-- Directions --
Copy the data precisely, keeping every character.

--- Working data Enclosed Below ---

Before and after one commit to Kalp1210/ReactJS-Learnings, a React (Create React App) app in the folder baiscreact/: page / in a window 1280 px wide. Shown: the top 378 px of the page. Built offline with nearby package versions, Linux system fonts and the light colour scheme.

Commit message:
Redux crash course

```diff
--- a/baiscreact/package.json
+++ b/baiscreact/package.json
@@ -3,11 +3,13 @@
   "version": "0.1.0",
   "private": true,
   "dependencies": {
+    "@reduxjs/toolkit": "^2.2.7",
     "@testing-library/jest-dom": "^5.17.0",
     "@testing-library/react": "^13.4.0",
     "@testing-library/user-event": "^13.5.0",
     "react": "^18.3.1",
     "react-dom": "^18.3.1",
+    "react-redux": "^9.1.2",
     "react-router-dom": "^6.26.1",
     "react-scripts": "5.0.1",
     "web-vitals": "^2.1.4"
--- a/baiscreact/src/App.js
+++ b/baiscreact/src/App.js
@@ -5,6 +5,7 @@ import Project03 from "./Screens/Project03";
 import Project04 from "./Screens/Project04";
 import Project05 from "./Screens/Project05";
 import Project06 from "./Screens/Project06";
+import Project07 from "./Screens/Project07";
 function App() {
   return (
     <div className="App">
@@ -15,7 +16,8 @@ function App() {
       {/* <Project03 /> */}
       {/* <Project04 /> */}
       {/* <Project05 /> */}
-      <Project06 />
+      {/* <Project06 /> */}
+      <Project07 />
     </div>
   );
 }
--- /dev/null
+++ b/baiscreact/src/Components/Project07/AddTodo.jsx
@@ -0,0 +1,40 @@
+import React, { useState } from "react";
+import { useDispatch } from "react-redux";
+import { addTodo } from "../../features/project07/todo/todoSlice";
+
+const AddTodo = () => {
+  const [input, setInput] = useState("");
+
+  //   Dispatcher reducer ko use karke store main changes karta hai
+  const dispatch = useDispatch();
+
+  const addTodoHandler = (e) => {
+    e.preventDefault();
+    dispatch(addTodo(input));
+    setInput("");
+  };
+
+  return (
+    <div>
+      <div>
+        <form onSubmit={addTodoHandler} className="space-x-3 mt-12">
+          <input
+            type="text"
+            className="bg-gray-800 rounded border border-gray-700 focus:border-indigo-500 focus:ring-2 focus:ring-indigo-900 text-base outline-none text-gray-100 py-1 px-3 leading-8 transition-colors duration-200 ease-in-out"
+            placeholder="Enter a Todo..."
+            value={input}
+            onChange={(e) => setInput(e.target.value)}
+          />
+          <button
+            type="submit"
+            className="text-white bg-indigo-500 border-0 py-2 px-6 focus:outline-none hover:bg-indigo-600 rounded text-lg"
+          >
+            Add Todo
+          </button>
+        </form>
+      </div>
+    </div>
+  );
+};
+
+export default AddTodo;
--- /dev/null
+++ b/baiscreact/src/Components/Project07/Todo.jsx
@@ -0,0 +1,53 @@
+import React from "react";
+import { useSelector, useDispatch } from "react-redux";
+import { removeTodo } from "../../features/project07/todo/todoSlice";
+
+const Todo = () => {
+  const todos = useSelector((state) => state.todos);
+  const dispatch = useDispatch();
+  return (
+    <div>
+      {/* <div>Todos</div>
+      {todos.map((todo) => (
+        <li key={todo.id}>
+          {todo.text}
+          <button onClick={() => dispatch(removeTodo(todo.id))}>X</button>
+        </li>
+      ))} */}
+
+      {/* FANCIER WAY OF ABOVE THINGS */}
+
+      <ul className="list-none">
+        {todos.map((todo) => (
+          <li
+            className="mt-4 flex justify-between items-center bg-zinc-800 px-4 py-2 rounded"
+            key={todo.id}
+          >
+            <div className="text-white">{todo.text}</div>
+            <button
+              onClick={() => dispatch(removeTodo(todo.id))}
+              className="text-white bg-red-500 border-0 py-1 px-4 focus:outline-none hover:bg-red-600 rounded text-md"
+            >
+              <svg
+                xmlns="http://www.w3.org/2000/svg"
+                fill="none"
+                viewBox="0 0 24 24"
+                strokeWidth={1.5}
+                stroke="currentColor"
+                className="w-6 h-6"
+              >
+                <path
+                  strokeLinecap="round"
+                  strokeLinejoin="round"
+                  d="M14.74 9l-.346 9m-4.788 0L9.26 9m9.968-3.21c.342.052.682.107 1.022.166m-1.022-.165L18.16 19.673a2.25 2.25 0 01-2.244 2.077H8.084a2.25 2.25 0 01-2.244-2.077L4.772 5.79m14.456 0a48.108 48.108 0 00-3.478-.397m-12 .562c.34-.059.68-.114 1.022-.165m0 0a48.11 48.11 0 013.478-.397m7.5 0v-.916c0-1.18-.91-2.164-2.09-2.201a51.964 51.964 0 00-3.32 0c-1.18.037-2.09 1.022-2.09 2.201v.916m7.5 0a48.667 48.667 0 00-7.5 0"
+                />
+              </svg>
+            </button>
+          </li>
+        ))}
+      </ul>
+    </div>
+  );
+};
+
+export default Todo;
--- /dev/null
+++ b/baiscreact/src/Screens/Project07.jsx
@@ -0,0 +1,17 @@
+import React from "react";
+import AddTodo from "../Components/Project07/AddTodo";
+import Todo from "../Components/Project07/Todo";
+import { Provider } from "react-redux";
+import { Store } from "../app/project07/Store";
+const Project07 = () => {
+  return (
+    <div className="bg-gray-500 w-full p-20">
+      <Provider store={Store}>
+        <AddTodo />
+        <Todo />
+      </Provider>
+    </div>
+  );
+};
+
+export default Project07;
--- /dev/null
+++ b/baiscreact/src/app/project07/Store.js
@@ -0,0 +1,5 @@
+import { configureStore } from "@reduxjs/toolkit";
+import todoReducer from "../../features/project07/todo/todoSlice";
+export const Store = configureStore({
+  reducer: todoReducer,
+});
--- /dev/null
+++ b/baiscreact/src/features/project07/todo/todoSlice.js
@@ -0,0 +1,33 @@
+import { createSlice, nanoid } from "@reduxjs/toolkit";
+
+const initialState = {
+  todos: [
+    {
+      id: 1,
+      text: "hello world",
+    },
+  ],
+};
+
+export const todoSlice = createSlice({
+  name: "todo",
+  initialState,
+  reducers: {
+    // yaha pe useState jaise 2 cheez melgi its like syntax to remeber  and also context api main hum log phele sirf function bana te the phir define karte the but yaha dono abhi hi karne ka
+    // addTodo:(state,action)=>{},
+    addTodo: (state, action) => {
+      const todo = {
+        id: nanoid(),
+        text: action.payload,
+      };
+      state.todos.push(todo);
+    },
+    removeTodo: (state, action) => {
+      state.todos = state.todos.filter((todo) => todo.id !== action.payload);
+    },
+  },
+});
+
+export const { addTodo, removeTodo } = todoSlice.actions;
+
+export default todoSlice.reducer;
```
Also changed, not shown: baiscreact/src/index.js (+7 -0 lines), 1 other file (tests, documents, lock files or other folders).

--- End of Enclosed Working data ---

-- Solved problem --
Before and after one commit to Kalp1210/ReactJS-Learnings, a React (Create React App) app in the folder baiscreact/: page / in a window 1280 px wide. Shown: the top 378 px of the page. Built offline with nearby package versions, Linux system fonts and the light colour scheme.

Commit message:
Redux crash course

```diff
--- a/baiscreact/package.json
+++ b/baiscreact/package.json
@@ -3,11 +3,13 @@
   "version": "0.1.0",
   "private": true,
   "dependencies": {
+    "@reduxjs/toolkit": "^2.2.7",
     "@testing-library/jest-dom": "^5.17.0",
     "@testing-library/react": "^13.4.0",
     "@testing-library/user-event": "^13.5.0",
     "react": "^18.3.1",
     "react-dom": "^18.3.1",
+    "react-redux": "^9.1.2",
     "react-router-dom": "^6.26.1",
     "react-scripts": "5.0.1",
     "web-vitals": "^2.1.4"
--- a/baiscreact/src/App.js
+++ b/baiscreact/src/App.js
@@ -5,6 +5,7 @@ import Project03 from "./Screens/Project03";
 import Project04 from "./Screens/Project04";
 import Project05 from "./Screens/Project05";
 import Project06 from "./Screens/Project06";
+import Project07 from "./Screens/Project07";
 function App() {
   return (
     <div className="App">
@@ -15,7 +16,8 @@ function App() {
       {/* <Project03 /> */}
       {/* <Project04 /> */}
       {/* <Project05 /> */}
-      <Project06 />
+      {/* <Project06 /> */}
+      <Project07 />
     </div>
   );
 }
--- /dev/null
+++ b/baiscreact/src/Components/Project07/AddTodo.jsx
@@ -0,0 +1,40 @@
+import React, { useState } from "react";
+import { useDispatch } from "react-redux";
+import { addTodo } from "../../features/project07/todo/todoSlice";
+
+const AddTodo = () => {
+  const [input, setInput] = useState("");
+
+  //   Dispatcher reducer ko use karke store main changes karta hai
+  const dispatch = useDispatch();
+
+  const addTodoHandler = (e) => {
+    e.preventDefault();
+    dispatch(addTodo(input));
+    setInput("");
+  };
+
+  return (
+    <div>
+      <div>
+        <form onSubmit={addTodoHandler} className="space-x-3 mt-12">
+          <input
+            type="text"
+            className="bg-gray-800 rounded border border-gray-700 focus:border-indigo-500 focus:ring-2 focus:ring-indigo-900 text-base outline-none text-gray-100 py-1 px-3 leading-8 transition-colors duration-200 ease-in-out"
+            placeholder="Enter a Todo..."
+            value={input}
+            onChange={(e) => setInput(e.target.value)}
+          />
+          <button
+            type="submit"
+            className="text-white bg-indigo-500 border-0 py-2 px-6 focus:outline-none hover:bg-indigo-600 rounded text-lg"
+          >
+            Add Todo
+          </button>
+        </form>
+      </div>
+    </div>
+  );
+};
+
+export default AddTodo;
--- /dev/null
+++ b/baiscreact/src/Components/Project07/Todo.jsx
@@ -0,0 +1,53 @@
+import React from "react";
+import { useSelector, useDispatch } from "react-redux";
+import { removeTodo } from "../../features/project07/todo/todoSlice";
+
+const Todo = () => {
+  const todos = useSelector((state) => state.todos);
+  const dispatch = useDispatch();
+  return (
+    <div>
+      {/* <div>Todos</div>
+      {todos.map((todo) => (
+        <li key={todo.id}>
+          {todo.text}
+          <button onClick={() => dispatch(removeTodo(todo.id))}>X</button>
+        </li>
+      ))} */}
+
+      {/* FANCIER WAY OF ABOVE THINGS */}
+
+      <ul className="list-none">
+        {todos.map((todo) => (
+          <li
+            className="mt-4 flex justify-between items-center bg-zinc-800 px-4 py-2 rounded"
+            key={todo.id}
+          >
+            <div className="text-white">{todo.text}</div>
+            <button
+              onClick={() => dispatch(removeTodo(todo.id))}
+              className="text-white bg-red-500 border-0 py-1 px-4 focus:outline-none hover:bg-red-600 rounded text-md"
+            >
+              <svg
+                xmlns="http://www.w3.org/2000/svg"
+                fill="none"
+                viewBox="0 0 24 24"
+                strokeWidth={1.5}
+                stroke="currentColor"
+                className="w-6 h-6"
+              >
+                <path
+                  strokeLinecap="round"
+                  strokeLinejoin="round"
+                  d="M14.74 9l-.346 9m-4.788 0L9.26 9m9.968-3.21c.342.052.682.107 1.022.166m-1.022-.165L18.16 19.673a2.25 2.25 0 01-2.244 2.077H8.084a2.25 2.25 0 01-2.244-2.077L4.772 5.79m14.456 0a48.108 48.108 0 00-3.478-.397m-12 .562c.34-.059.68-.114 1.022-.165m0 0a48.11 48.11 0 013.478-.397m7.5 0v-.916c0-1.18-.91-2.164-2.09-2.201a51.964 51.964 0 00-3.32 0c-1.18.037-2.09 1.022-2.09 2.201v.916m7.5 0a48.667 48.667 0 00-7.5 0"
+                />
+              </svg>
+            </button>
+          </li>
+        ))}
+      </ul>
+    </div>
+  );
+};
+
+export default Todo;
--- /dev/null
+++ b/baiscreact/src/Screens/Project07.jsx
@@ -0,0 +1,17 @@
+import React from "react";
+import AddTodo from "../Components/Project07/AddTodo";
+import Todo from "../Components/Project07/Todo";
+import { Provider } from "react-redux";
+import { Store } from "../app/project07/Store";
+const Project07 = () => {
+  return (
+    <div className="bg-gray-500 w-full p-20">
+      <Provider store={Store}>
+        <AddTodo />
+        <Todo />
+      </Provider>
+    </div>
+  );
+};
+
+export default Project07;
--- /dev/null
+++ b/baiscreact/src/app/project07/Store.js
@@ -0,0 +1,5 @@
+import { configureStore } from "@reduxjs/toolkit";
+import todoReducer from "../../features/project07/todo/todoSlice";
+export const Store = configureStore({
+  reducer: todoReducer,
+});
--- /dev/null
+++ b/baiscreact/src/features/project07/todo/todoSlice.js
@@ -0,0 +1,33 @@
+import { createSlice, nanoid } from "@reduxjs/toolkit";
+
+const initialState = {
+  todos: [
+    {
+      id: 1,
+      text: "hello world",
+    },
+  ],
+};
+
+export const todoSlice = createSlice({
+  name: "todo",
+  initialState,
+  reducers: {
+    // yaha pe useState jaise 2 cheez melgi its like syntax to remeber  and also context api main hum log phele sirf function bana te the phir define karte the but yaha dono abhi hi karne ka
+    // addTodo:(state,action)=>{},
+    addTodo: (state, action) => {
+      const todo = {
+        id: nanoid(),
+        text: action.payload,
+      };
+      state.todos.push(todo);
+    },
+    removeTodo: (state, action) => {
+      state.todos = state.todos.filter((todo) => todo.id !== action.payload);
+    },
+  },
+});
+
+export const { addTodo, removeTodo } = todoSlice.actions;
+
+export default todoSlice.reducer;
```
Also changed, not shown: baiscreact/src/index.js (+7 -0 lines), 1 other file (tests, documents, lock files or other folders).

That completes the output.